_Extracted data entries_
┄┄┄┄┄┄┄┄┄┄

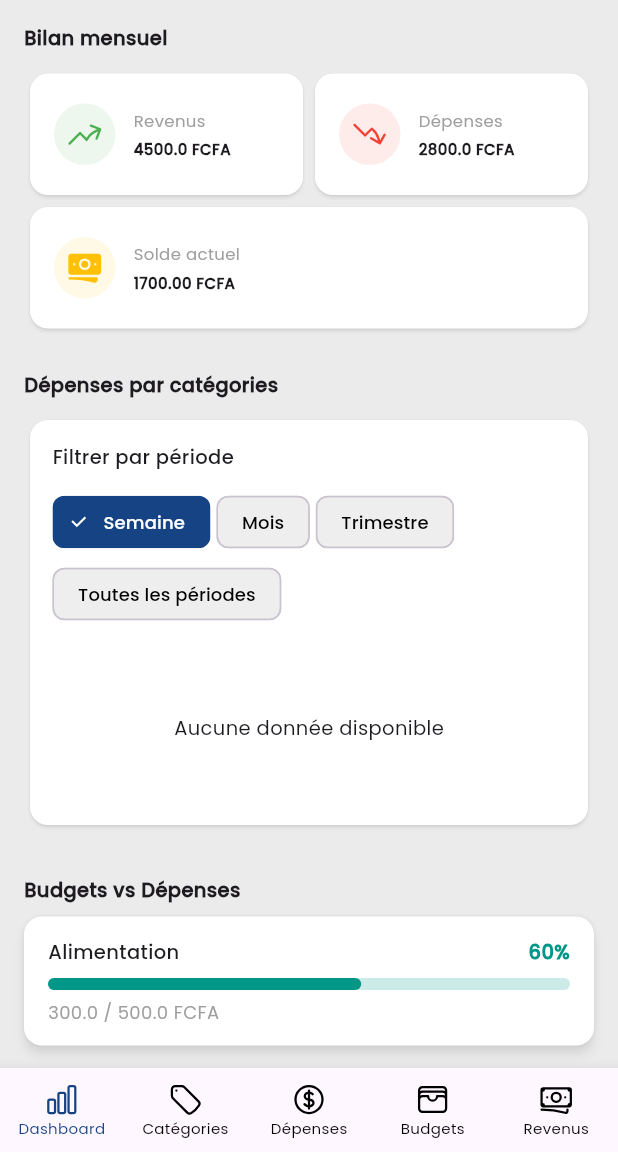
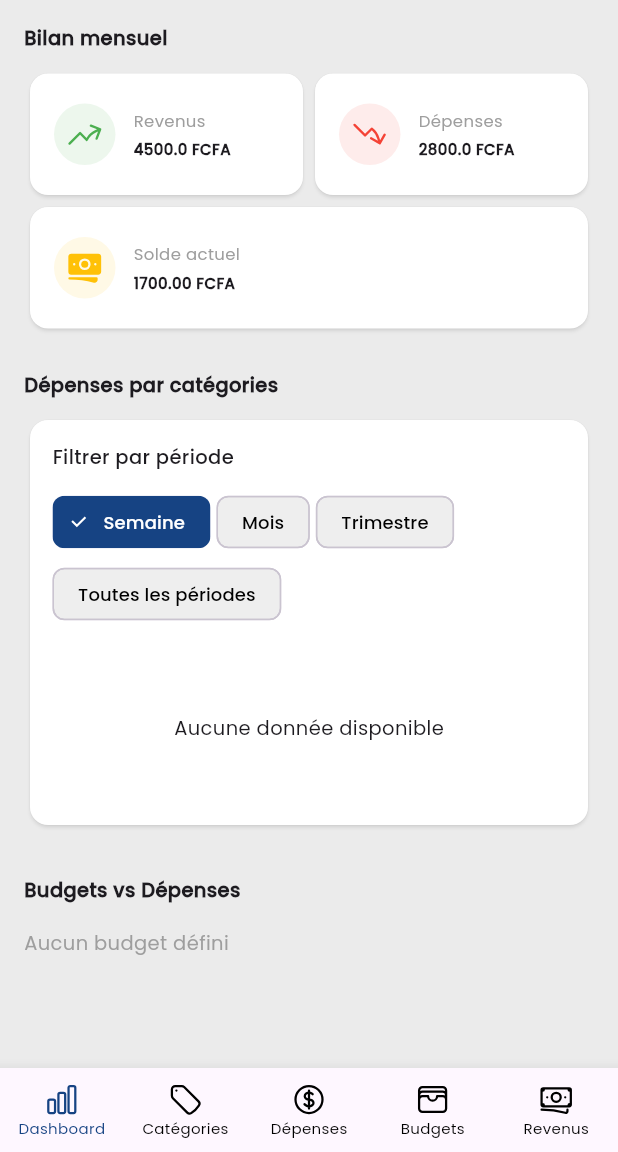
Before and after one commit to Van064886/mon-budget, a Flutter app: the screen it shows after launch, on a phone screen of 412 x 824 dp, the part 84-1236 px from its top. Run offline on Flutter 3.47's test engine with Material 3 defaults, Android fonts, the phone set to English and light mode, and no system bars; drawn by our look-alikes of toastification; our stand-ins replace fl_chart, flutter_slidable, heroicons, sqflite; accounts and stored records are empty.

Commit message:
feat: budget versus expenses widget db integration added

```diff
--- a/lib/views/dashboard/_partials/budget_versus_expenses.dart
+++ b/lib/views/dashboard/_partials/budget_versus_expenses.dart
@@ -1,4 +1,10 @@
 import 'package:flutter/material.dart';
+import 'package:mon_budget/core/constants/app_constants.dart';
+import 'package:mon_budget/models/expense_category.dart';
+import 'package:mon_budget/services/budget_service.dart';
+import 'package:mon_budget/services/category_service.dart';
+import 'package:mon_budget/services/expense_service.dart';
+import 'package:provider/provider.dart';
 
 class BudgetVersusExpenses extends StatefulWidget {
   const BudgetVersusExpenses({super.key});
@@ -9,7 +15,64 @@ class BudgetVersusExpenses extends StatefulWidget {
 
 class _BudgetVersusExpensesState extends State<BudgetVersusExpenses> {
   @override
+  void initState() {
+    super.initState();
+    WidgetsBinding.instance.addPostFrameCallback((_) {
+      _loadInitialData();
+    });
+  }
+
+  Future<void> _loadInitialData() async {
+    final budgetService = Provider.of<BudgetService>(context, listen: false);
+    final expenseService = Provider.of<ExpenseService>(context, listen: false);
+    final categoryService = Provider.of<CategoryService>(
+      context,
+      listen: false,
+    );
+
+    if (budgetService.budgets.isEmpty) await budgetService.fetchBudgets();
+    if (expenseService.expenses.isEmpty) await expenseService.fetchExpenses();
+    if (categoryService.categories.isEmpty) {
+      await categoryService.fetchCategories();
+    }
+
+    if (mounted) setState(() {});
+  }
+
+  @override
   Widget build(BuildContext context) {
+    final budgetService = Provider.of<BudgetService>(context);
+    final expenseService = Provider.of<ExpenseService>(context);
+    final categoryService = Provider.of<CategoryService>(context);
+
+    final Map<int, double> expensesByCategory = {};
+    for (final expense in expenseService.expenses) {
+      expensesByCategory.update(
+        expense.categoryId,
+        (value) => value + expense.amount,
+        ifAbsent: () => expense.amount,
+      );
+    }
+
+    final List<BudgetVsExpense> data = [];
+    for (final budget in budgetService.budgets) {
+      final category = categoryService.categories.firstWhere(
+        (cat) => cat.id == budget.categoryId,
+        orElse: () => ExpenseCategory(id: -1, name: 'Inconnue'),
+      );
+
+      data.add(
+        BudgetVsExpense(
+          categoryName: category.name,
+          budgetAmount: budget.amount,
+          spentAmount: expensesByCategory[budget.categoryId] ?? 0,
+          color:
+              AppConstants.categoryColors[budget.categoryId %
+                  AppConstants.categoryColors.length],
+        ),
+      );
+    }
+
     return Column(
       crossAxisAlignment: CrossAxisAlignment.start,
       children: [
@@ -20,9 +83,23 @@ class _BudgetVersusExpensesState extends State<BudgetVersusExpenses> {
             style: TextStyle(fontSize: 13, fontWeight: FontWeight.w800),
           ),
         ),
-        _buildBudgetCard("Alimentation", 500, 300, Colors.teal),
-        _buildBudgetCard("Transport", 200, 150, Colors.orange),
-        _buildBudgetCard("Logement", 1000, 1000, Colors.blue),
+        if (data.isEmpty)
+          const Padding(
+            padding: EdgeInsets.only(top: 16),
+            child: Text(
+              "Aucun budget défini",
+              style: TextStyle(color: Colors.grey),
+            ),
+          )
+        else
+          ...data.map(
+            (item) => _buildBudgetCard(
+              item.categoryName,
+              item.budgetAmount,
+              item.spentAmount,
+              item.color,
+            ),
+          ),
       ],
     );
   }
@@ -33,7 +110,7 @@ class _BudgetVersusExpensesState extends State<BudgetVersusExpenses> {
     double spent,
     Color color,
   ) {
-    final percent = (spent / budget).clamp(0.0, 1.0);
+    final percent = budget > 0 ? (spent / budget).clamp(0.0, 1.0) : 0.0;
     final percentText = (percent * 100).toStringAsFixed(0);
 
     return Card(
@@ -68,7 +145,7 @@ class _BudgetVersusExpensesState extends State<BudgetVersusExpenses> {
             ),
             const SizedBox(height: 6),
             Text(
-              "$spent / $budget FCFA",
+              "${spent.toStringAsFixed(0)} / ${budget.toStringAsFixed(0)} FCFA",
               style: const TextStyle(fontSize: 12, color: Colors.grey),
             ),
           ],
@@ -77,3 +154,17 @@ class _BudgetVersusExpensesState extends State<BudgetVersusExpenses> {
     );
   }
 }
+
+class BudgetVsExpense {
+  final String categoryName;
+  final double budgetAmount;
+  final double spentAmount;
+  final Color color;
+
+  BudgetVsExpense({
+    required this.categoryName,
+    required this.budgetAmount,
+    required this.spentAmount,
+    required this.color,
+  });
+}
```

┄┄┄┄┄┄┄┄┄┄

The entries are to be printed exactly as written; the pictures are to be left out.

Before and after one commit to Van064886/mon-budget, a Flutter app: the screen it shows after launch, on a phone screen of 412 x 824 dp, the part 84-1236 px from its top. Run offline on Flutter 3.47's test engine with Material 3 defaults, Android fonts, the phone set to English and light mode, and no system bars; drawn by our look-alikes of toastification; our stand-ins replace fl_chart, flutter_slidable, heroicons, sqflite; accounts and stored records are empty.

Commit message:
feat: budget versus expenses widget db integration added

```diff
--- a/lib/views/dashboard/_partials/budget_versus_expenses.dart
+++ b/lib/views/dashboard/_partials/budget_versus_expenses.dart
@@ -1,4 +1,10 @@
 import 'package:flutter/material.dart';
+import 'package:mon_budget/core/constants/app_constants.dart';
+import 'package:mon_budget/models/expense_category.dart';
+import 'package:mon_budget/services/budget_service.dart';
+import 'package:mon_budget/services/category_service.dart';
+import 'package:mon_budget/services/expense_service.dart';
+import 'package:provider/provider.dart';
 
 class BudgetVersusExpenses extends StatefulWidget {
   const BudgetVersusExpenses({super.key});
@@ -9,7 +15,64 @@ class BudgetVersusExpenses extends StatefulWidget {
 
 class _BudgetVersusExpensesState extends State<BudgetVersusExpenses> {
   @override
+  void initState() {
+    super.initState();
+    WidgetsBinding.instance.addPostFrameCallback((_) {
+      _loadInitialData();
+    });
+  }
+
+  Future<void> _loadInitialData() async {
+    final budgetService = Provider.of<BudgetService>(context, listen: false);
+    final expenseService = Provider.of<ExpenseService>(context, listen: false);
+    final categoryService = Provider.of<CategoryService>(
+      context,
+      listen: false,
+    );
+
+    if (budgetService.budgets.isEmpty) await budgetService.fetchBudgets();
+    if (expenseService.expenses.isEmpty) await expenseService.fetchExpenses();
+    if (categoryService.categories.isEmpty) {
+      await categoryService.fetchCategories();
+    }
+
+    if (mounted) setState(() {});
+  }
+
+  @override
   Widget build(BuildContext context) {
+    final budgetService = Provider.of<BudgetService>(context);
+    final expenseService = Provider.of<ExpenseService>(context);
+    final categoryService = Provider.of<CategoryService>(context);
+
+    final Map<int, double> expensesByCategory = {};
+    for (final expense in expenseService.expenses) {
+      expensesByCategory.update(
+        expense.categoryId,
+        (value) => value + expense.amount,
+        ifAbsent: () => expense.amount,
+      );
+    }
+
+    final List<BudgetVsExpense> data = [];
+    for (final budget in budgetService.budgets) {
+      final category = categoryService.categories.firstWhere(
+        (cat) => cat.id == budget.categoryId,
+        orElse: () => ExpenseCategory(id: -1, name: 'Inconnue'),
+      );
+
+      data.add(
+        BudgetVsExpense(
+          categoryName: category.name,
+          budgetAmount: budget.amount,
+          spentAmount: expensesByCategory[budget.categoryId] ?? 0,
+          color:
+              AppConstants.categoryColors[budget.categoryId %
+                  AppConstants.categoryColors.length],
+        ),
+      );
+    }
+
     return Column(
       crossAxisAlignment: CrossAxisAlignment.start,
       children: [
@@ -20,9 +83,23 @@ class _BudgetVersusExpensesState extends State<BudgetVersusExpenses> {
             style: TextStyle(fontSize: 13, fontWeight: FontWeight.w800),
           ),
         ),
-        _buildBudgetCard("Alimentation", 500, 300, Colors.teal),
-        _buildBudgetCard("Transport", 200, 150, Colors.orange),
-        _buildBudgetCard("Logement", 1000, 1000, Colors.blue),
+        if (data.isEmpty)
+          const Padding(
+            padding: EdgeInsets.only(top: 16),
+            child: Text(
+              "Aucun budget défini",
+              style: TextStyle(color: Colors.grey),
+            ),
+          )
+        else
+          ...data.map(
+            (item) => _buildBudgetCard(
+              item.categoryName,
+              item.budgetAmount,
+              item.spentAmount,
+              item.color,
+            ),
+          ),
       ],
     );
   }
@@ -33,7 +110,7 @@ class _BudgetVersusExpensesState extends State<BudgetVersusExpenses> {
     double spent,
     Color color,
   ) {
-    final percent = (spent / budget).clamp(0.0, 1.0);
+    final percent = budget > 0 ? (spent / budget).clamp(0.0, 1.0) : 0.0;
     final percentText = (percent * 100).toStringAsFixed(0);
 
     return Card(
@@ -68,7 +145,7 @@ class _BudgetVersusExpensesState extends State<BudgetVersusExpenses> {
             ),
             const SizedBox(height: 6),
             Text(
-              "$spent / $budget FCFA",
+              "${spent.toStringAsFixed(0)} / ${budget.toStringAsFixed(0)} FCFA",
               style: const TextStyle(fontSize: 12, color: Colors.grey),
             ),
           ],
@@ -77,3 +154,17 @@ class _BudgetVersusExpensesState extends State<BudgetVersusExpenses> {
     );
   }
 }
+
+class BudgetVsExpense {
+  final String categoryName;
+  final double budgetAmount;
+  final double spentAmount;
+  final Color color;
+
+  BudgetVsExpense({
+    required this.categoryName,
+    required this.budgetAmount,
+    required this.spentAmount,
+    required this.color,
+  });
+}
```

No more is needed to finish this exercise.